*** Exercise data Section Begins ***
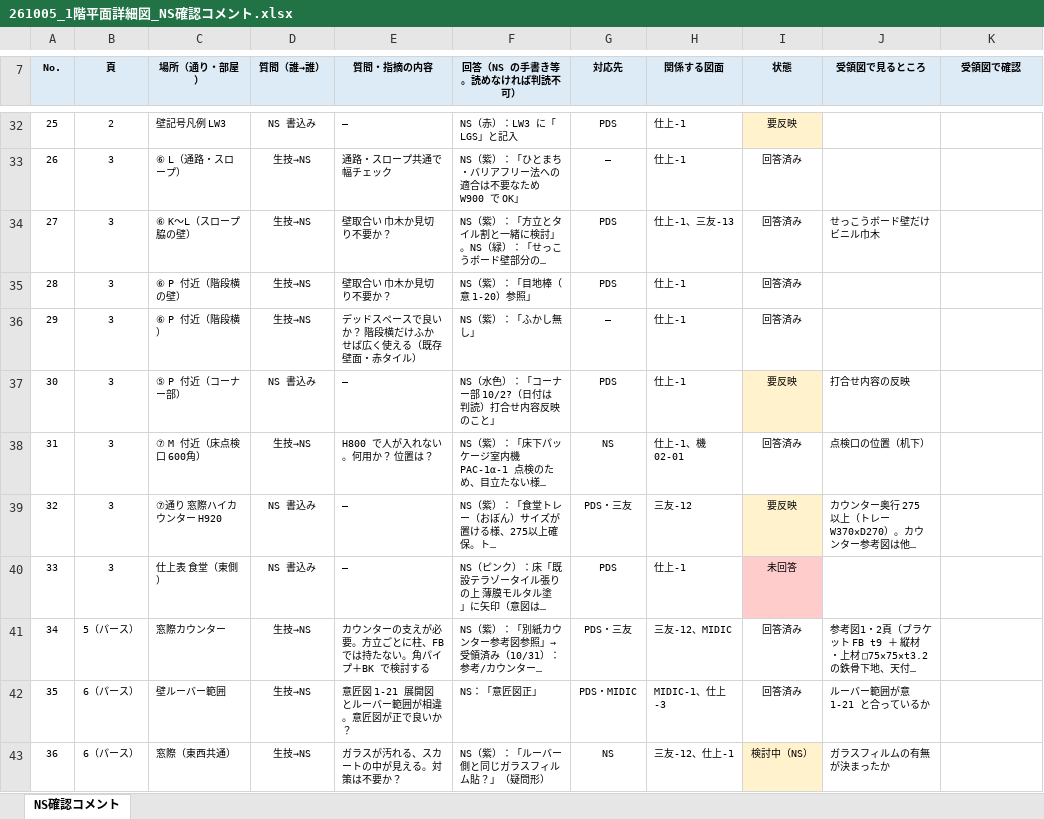
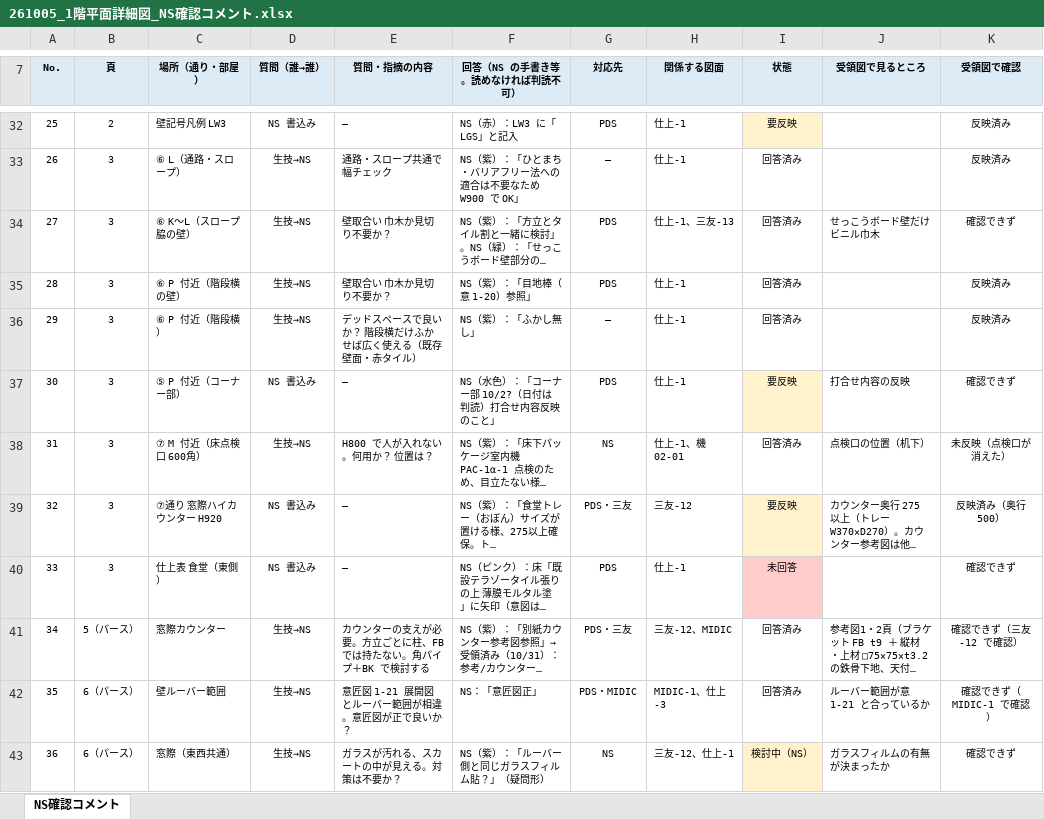
Before and after one commit to tutomukoyama1026-cpu/test-repo, an Excel workbook: 椙山改修/チェック/261005_1階平面詳細図_NS確認コメント.xlsx, sheet NS確認コメント, drawn as a sheet; only a part is shown, gaps mark what is left out; long unchanged cells end in …; values as stored, in another font and other column widths than the file's, no borders; the diff covers the shown part only; the diff names each change by its address in the sheet, - before the commit and + after, or states it on an @@ line.

```diff
--- a/椙山改修/チェック/261005_1階平面詳細図_NS確認コメント.xlsx (sheet NS確認コメント)
+++ b/椙山改修/チェック/261005_1階平面詳細図_NS確認コメント.xlsx (sheet NS確認コメント)
-K32:K33 (受領図で確認): (empty)
+K32:K33 (受領図で確認): 反映済み
-K34 (受領図で確認): (empty)
+K34 (受領図で確認): 確認できず
-K35:K36 (受領図で確認): (empty)
+K35:K36 (受領図で確認): 反映済み
-K37 (受領図で確認): (empty)
+K37 (受領図で確認): 確認できず
-K38 (受領図で確認): (empty)
+K38 (受領図で確認): 未反映（点検口が消えた）
-K39 (受領図で確認): (empty)
+K39 (受領図で確認): 反映済み（奥行500）
-K40 (受領図で確認): (empty)
+K40 (受領図で確認): 確認できず
-K41 (受領図で確認): (empty)
+K41 (受領図で確認): 確認できず（三友-12 で確認）
-K42 (受領図で確認): (empty)
+K42 (受領図で確認): 確認できず（MIDIC-1 で確認）
-K43 (受領図で確認): (empty)
+K43 (受領図で確認): 確認できず
```
Also changed, not shown: 25 edited cells elsewhere in this sheet, 2 other files.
*** Exercise data Section Ends ***
> **Work to complete**: Each record, word for word, should be printed again without its pictures.

> **Answer section**:
Before and after one commit to tutomukoyama1026-cpu/test-repo, an Excel workbook: 椙山改修/チェック/261005_1階平面詳細図_NS確認コメント.xlsx, sheet NS確認コメント, drawn as a sheet; only a part is shown, gaps mark what is left out; long unchanged cells end in …; values as stored, in another font and other column widths than the file's, no borders; the diff covers the shown part only; the diff names each change by its address in the sheet, - before the commit and + after, or states it on an @@ line.

```diff
--- a/椙山改修/チェック/261005_1階平面詳細図_NS確認コメント.xlsx (sheet NS確認コメント)
+++ b/椙山改修/チェック/261005_1階平面詳細図_NS確認コメント.xlsx (sheet NS確認コメント)
-K32:K33 (受領図で確認): (empty)
+K32:K33 (受領図で確認): 反映済み
-K34 (受領図で確認): (empty)
+K34 (受領図で確認): 確認できず
-K35:K36 (受領図で確認): (empty)
+K35:K36 (受領図で確認): 反映済み
-K37 (受領図で確認): (empty)
+K37 (受領図で確認): 確認できず
-K38 (受領図で確認): (empty)
+K38 (受領図で確認): 未反映（点検口が消えた）
-K39 (受領図で確認): (empty)
+K39 (受領図で確認): 反映済み（奥行500）
-K40 (受領図で確認): (empty)
+K40 (受領図で確認): 確認できず
-K41 (受領図で確認): (empty)
+K41 (受領図で確認): 確認できず（三友-12 で確認）
-K42 (受領図で確認): (empty)
+K42 (受領図で確認): 確認できず（MIDIC-1 で確認）
-K43 (受領図で確認): (empty)
+K43 (受領図で確認): 確認できず
```
Also changed, not shown: 25 edited cells elsewhere in this sheet, 2 other files.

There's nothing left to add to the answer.